- [Problem to work on] Copy out each line below in which the string "crossorigin" appears.

- [Provided data]
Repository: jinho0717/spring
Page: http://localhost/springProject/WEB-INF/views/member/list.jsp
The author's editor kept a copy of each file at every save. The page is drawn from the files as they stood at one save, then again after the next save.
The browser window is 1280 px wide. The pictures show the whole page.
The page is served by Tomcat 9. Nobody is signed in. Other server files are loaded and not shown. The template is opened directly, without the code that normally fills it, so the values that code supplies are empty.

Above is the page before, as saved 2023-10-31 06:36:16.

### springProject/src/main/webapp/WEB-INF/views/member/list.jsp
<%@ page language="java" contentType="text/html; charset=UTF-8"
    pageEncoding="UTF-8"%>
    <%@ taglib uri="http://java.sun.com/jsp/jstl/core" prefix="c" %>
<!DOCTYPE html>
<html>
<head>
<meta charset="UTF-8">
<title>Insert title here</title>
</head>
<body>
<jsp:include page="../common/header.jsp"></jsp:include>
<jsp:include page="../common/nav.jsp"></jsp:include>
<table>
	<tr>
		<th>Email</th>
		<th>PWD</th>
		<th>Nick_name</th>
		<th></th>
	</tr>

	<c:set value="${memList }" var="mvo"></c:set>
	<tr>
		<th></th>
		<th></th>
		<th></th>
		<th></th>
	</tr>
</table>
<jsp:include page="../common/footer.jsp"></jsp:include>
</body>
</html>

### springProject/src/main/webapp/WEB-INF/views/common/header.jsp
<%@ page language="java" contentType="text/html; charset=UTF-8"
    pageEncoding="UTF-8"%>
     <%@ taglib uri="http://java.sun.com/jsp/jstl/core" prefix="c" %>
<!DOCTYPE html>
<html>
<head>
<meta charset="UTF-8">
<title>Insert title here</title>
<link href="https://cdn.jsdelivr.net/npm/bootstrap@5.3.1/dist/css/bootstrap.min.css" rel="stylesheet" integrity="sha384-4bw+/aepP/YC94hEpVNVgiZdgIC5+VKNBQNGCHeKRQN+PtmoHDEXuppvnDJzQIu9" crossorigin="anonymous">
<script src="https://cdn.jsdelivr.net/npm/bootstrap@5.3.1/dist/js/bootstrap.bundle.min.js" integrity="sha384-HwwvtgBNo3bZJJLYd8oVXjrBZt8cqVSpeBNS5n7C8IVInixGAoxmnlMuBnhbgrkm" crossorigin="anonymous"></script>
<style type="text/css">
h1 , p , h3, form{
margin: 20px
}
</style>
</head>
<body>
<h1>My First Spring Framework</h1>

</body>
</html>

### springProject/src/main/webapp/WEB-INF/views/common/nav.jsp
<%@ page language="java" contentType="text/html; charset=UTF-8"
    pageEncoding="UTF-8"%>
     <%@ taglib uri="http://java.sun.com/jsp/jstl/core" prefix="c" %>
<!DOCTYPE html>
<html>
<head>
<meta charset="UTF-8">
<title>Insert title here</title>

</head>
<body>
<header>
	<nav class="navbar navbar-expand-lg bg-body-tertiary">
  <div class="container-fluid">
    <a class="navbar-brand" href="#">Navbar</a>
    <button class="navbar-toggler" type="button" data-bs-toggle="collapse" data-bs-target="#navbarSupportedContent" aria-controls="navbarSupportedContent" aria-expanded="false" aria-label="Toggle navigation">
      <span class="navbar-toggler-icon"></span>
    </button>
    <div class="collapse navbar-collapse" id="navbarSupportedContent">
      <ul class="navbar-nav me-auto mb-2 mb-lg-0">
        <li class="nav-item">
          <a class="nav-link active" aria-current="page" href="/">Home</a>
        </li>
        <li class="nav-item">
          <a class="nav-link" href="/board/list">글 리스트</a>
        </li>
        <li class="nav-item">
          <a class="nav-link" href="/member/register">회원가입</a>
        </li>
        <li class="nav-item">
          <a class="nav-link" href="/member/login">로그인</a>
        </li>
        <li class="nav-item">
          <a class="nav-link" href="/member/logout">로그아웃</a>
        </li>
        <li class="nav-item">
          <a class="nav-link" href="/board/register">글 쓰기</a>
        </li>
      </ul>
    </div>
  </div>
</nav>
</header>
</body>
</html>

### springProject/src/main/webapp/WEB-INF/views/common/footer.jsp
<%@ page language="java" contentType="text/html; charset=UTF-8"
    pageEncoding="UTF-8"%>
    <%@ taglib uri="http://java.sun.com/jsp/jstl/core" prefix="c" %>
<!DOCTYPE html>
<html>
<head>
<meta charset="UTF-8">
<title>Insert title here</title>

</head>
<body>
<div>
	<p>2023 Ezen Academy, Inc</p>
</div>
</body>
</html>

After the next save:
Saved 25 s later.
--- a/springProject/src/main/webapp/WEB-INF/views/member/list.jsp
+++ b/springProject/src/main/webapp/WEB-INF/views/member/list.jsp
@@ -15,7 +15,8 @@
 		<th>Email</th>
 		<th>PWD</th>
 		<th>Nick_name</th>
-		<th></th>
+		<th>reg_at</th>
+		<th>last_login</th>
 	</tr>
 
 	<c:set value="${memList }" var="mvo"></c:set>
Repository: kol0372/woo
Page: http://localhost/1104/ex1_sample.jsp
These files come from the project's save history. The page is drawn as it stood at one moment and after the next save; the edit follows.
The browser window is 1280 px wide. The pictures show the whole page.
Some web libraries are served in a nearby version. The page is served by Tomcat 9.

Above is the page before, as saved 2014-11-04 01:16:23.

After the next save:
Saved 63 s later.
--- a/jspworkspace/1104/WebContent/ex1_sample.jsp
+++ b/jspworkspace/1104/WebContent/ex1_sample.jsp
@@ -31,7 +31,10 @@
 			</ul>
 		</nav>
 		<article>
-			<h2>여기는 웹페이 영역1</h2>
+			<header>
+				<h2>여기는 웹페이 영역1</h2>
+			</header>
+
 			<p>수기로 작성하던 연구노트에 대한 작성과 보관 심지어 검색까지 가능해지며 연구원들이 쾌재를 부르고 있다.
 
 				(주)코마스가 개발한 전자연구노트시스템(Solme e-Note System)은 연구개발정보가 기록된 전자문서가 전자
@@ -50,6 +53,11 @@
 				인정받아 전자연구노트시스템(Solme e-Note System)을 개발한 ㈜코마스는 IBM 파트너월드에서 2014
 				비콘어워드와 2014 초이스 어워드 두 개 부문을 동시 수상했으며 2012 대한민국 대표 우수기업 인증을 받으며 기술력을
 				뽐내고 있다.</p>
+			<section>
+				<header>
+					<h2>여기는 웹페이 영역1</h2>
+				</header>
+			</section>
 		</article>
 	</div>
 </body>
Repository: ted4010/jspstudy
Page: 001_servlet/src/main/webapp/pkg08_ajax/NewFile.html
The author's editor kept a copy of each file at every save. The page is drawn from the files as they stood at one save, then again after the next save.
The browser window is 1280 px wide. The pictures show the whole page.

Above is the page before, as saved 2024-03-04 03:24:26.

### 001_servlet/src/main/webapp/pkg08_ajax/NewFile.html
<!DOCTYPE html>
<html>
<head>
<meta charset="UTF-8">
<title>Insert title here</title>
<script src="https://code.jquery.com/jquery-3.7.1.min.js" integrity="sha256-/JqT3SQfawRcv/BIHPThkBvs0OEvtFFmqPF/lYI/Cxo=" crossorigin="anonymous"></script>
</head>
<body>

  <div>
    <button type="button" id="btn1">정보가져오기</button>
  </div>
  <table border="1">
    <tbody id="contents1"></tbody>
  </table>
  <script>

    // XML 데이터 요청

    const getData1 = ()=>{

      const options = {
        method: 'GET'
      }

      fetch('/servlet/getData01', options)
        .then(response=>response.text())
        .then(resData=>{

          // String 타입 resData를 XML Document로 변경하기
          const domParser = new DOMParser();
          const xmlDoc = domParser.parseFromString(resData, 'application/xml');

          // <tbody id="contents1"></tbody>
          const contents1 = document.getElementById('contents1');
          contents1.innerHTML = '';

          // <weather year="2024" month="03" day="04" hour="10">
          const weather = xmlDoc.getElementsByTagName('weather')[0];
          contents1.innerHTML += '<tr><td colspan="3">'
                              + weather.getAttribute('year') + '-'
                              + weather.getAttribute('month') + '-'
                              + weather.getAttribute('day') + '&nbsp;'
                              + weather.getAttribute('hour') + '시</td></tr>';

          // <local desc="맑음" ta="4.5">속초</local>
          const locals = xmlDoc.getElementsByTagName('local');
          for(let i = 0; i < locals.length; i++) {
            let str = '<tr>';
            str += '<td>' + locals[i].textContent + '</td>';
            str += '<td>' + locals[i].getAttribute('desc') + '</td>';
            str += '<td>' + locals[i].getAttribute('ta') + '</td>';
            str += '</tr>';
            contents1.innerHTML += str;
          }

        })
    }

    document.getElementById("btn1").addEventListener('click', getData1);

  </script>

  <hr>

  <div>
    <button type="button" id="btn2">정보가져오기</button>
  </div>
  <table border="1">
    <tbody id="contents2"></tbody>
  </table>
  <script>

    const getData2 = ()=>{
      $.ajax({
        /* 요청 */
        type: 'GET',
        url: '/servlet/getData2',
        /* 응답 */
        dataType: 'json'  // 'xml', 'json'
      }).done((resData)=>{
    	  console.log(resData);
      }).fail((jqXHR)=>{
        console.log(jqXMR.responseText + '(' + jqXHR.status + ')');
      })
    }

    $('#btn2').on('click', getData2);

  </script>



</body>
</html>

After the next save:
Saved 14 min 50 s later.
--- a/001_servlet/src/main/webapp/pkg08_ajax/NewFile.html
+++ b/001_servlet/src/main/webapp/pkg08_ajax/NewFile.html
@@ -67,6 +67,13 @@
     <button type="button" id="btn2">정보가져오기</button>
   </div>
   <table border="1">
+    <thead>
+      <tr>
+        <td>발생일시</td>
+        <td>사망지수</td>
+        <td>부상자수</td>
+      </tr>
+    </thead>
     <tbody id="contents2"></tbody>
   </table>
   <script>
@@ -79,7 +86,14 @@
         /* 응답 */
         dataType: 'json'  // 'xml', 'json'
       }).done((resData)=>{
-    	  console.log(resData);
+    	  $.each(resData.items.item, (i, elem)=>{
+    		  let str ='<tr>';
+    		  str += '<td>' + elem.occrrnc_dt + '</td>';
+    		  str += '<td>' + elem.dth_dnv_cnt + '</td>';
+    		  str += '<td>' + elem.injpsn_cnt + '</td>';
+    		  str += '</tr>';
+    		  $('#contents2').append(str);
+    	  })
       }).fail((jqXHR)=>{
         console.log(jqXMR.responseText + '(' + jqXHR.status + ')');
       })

- [Your response]
<link href="https://cdn.jsdelivr.net/npm/bootstrap@5.3.1/dist/css/bootstrap.min.css" rel="stylesheet" integrity="sha384-4bw+/aepP/YC94hEpVNVgiZdgIC5+VKNBQNGCHeKRQN+PtmoHDEXuppvnDJzQIu9" crossorigin="anonymous">
<script src="https://cdn.jsdelivr.net/npm/bootstrap@5.3.1/dist/js/bootstrap.bundle.min.js" integrity="sha384-HwwvtgBNo3bZJJLYd8oVXjrBZt8cqVSpeBNS5n7C8IVInixGAoxmnlMuBnhbgrkm" crossorigin="anonymous"></script>
<script src="https://code.jquery.com/jquery-3.7.1.min.js" integrity="sha256-/JqT3SQfawRcv/BIHPThkBvs0OEvtFFmqPF/lYI/Cxo=" crossorigin="anonymous"></script>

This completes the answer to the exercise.